START Records for this exercise

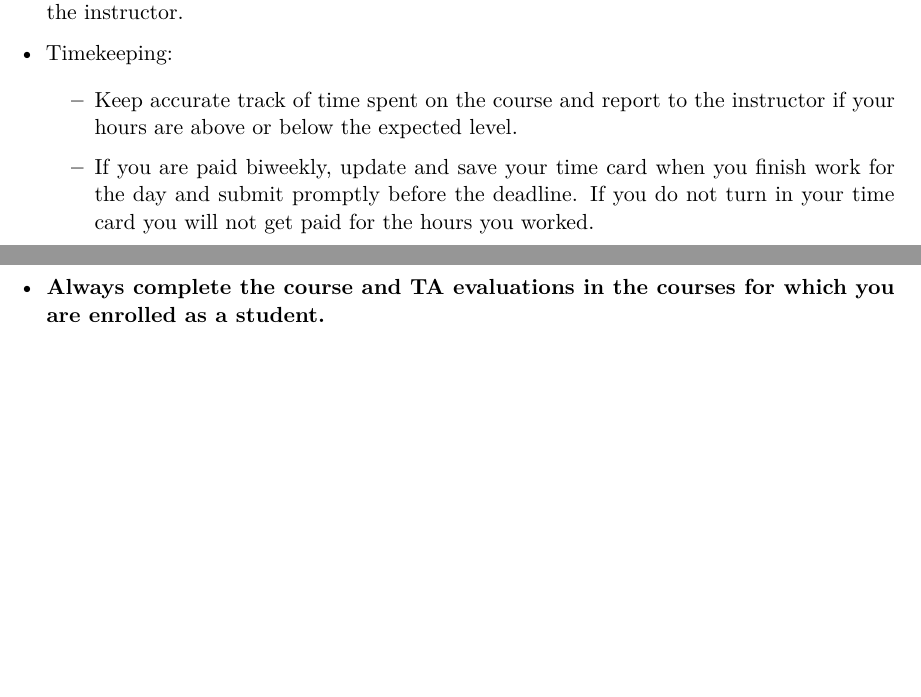
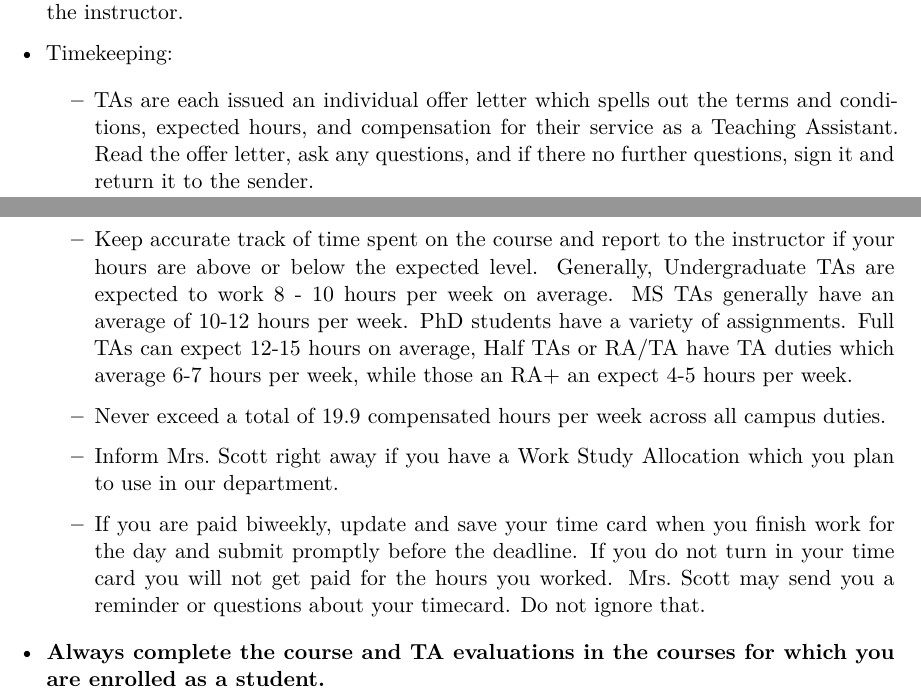
Before and after one commit to DukeStatSci/ta-manual, a Quarto document (responsibilities.qmd): two parts of pages 2 and 3 of 3, joined at a grey line, cut so that both start at the same text, the shorter picture padded with empty space. Rendered offline with R 4.5, knitr and Pandoc in place of Quarto, then LaTeX, with nearby package versions.

Commit message:
Update responsibilities.qmd
Added information about expected hours and payroll matters to the Timekeeping section starting at line 66.

```diff
--- a/responsibilities.qmd
+++ b/responsibilities.qmd
@@ -63,8 +63,15 @@ TA responsibilities will vary between classes therefore TAs should obtain from t
 
 -   Timekeeping:
 
-    -   Keep accurate track of time spent on the course and report to the instructor if your hours are above or below the expected level.
+    -   TAs are each issued an individual offer letter which spells out the terms and conditions, expected hours, and compensation for their service as a Teaching Assistant. Read the offer letter, ask any questions, and if there no further questions, sign it and return it to the sender.
 
-    -   If you are paid biweekly, update and save your time card when you finish work for the day and submit promptly before the deadline. If you do not turn in your time card you will not get paid for the hours you worked.
+    -   Keep accurate track of time spent on the course and report to the instructor if your hours are above or below the expected level. Generally, Undergraduate TAs are expected to work 8 - 10 hours per week on average. MS TAs generally have an average of 10-12 hours per week. PhD students have a variety of assignments. Full TAs can expect 12-15 hours on average, Half TAs or RA/TA have TA duties which average 6-7 hours per week, while those an RA+ an expect 4-5 hours per week.
+
+    -   Never exceed a total of 19.9 compensated hours per week across all campus duties.
+
+    -   Inform Mrs. Scott right away if you have a Work Study Allocation which you plan to use in our department.
+
+    -   If you are paid biweekly, update and save your time card when you finish work for the day and submit promptly before the deadline. If you do not turn in your time card you will not get paid for the hours you worked. Mrs. Scott may send you a reminder or questions about your timecard. Do not ignore that.
+
 
 -   **Always complete the course and TA evaluations in the courses for which you are enrolled as a student.**
```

END Records for this exercise

Reproduce the material word for word. Skip every picture it holds.

**Response area**:
Before and after one commit to DukeStatSci/ta-manual, a Quarto document (responsibilities.qmd): two parts of pages 2 and 3 of 3, joined at a grey line, cut so that both start at the same text, the shorter picture padded with empty space. Rendered offline with R 4.5, knitr and Pandoc in place of Quarto, then LaTeX, with nearby package versions.

Commit message:
Update responsibilities.qmd
Added information about expected hours and payroll matters to the Timekeeping section starting at line 66.

```diff
--- a/responsibilities.qmd
+++ b/responsibilities.qmd
@@ -63,8 +63,15 @@ TA responsibilities will vary between classes therefore TAs should obtain from t
 
 -   Timekeeping:
 
-    -   Keep accurate track of time spent on the course and report to the instructor if your hours are above or below the expected level.
+    -   TAs are each issued an individual offer letter which spells out the terms and conditions, expected hours, and compensation for their service as a Teaching Assistant. Read the offer letter, ask any questions, and if there no further questions, sign it and return it to the sender.
 
-    -   If you are paid biweekly, update and save your time card when you finish work for the day and submit promptly before the deadline. If you do not turn in your time card you will not get paid for the hours you worked.
+    -   Keep accurate track of time spent on the course and report to the instructor if your hours are above or below the expected level. Generally, Undergraduate TAs are expected to work 8 - 10 hours per week on average. MS TAs generally have an average of 10-12 hours per week. PhD students have a variety of assignments. Full TAs can expect 12-15 hours on average, Half TAs or RA/TA have TA duties which average 6-7 hours per week, while those an RA+ an expect 4-5 hours per week.
+
+    -   Never exceed a total of 19.9 compensated hours per week across all campus duties.
+
+    -   Inform Mrs. Scott right away if you have a Work Study Allocation which you plan to use in our department.
+
+    -   If you are paid biweekly, update and save your time card when you finish work for the day and submit promptly before the deadline. If you do not turn in your time card you will not get paid for the hours you worked. Mrs. Scott may send you a reminder or questions about your timecard. Do not ignore that.
+
 
 -   **Always complete the course and TA evaluations in the courses for which you are enrolled as a student.**
```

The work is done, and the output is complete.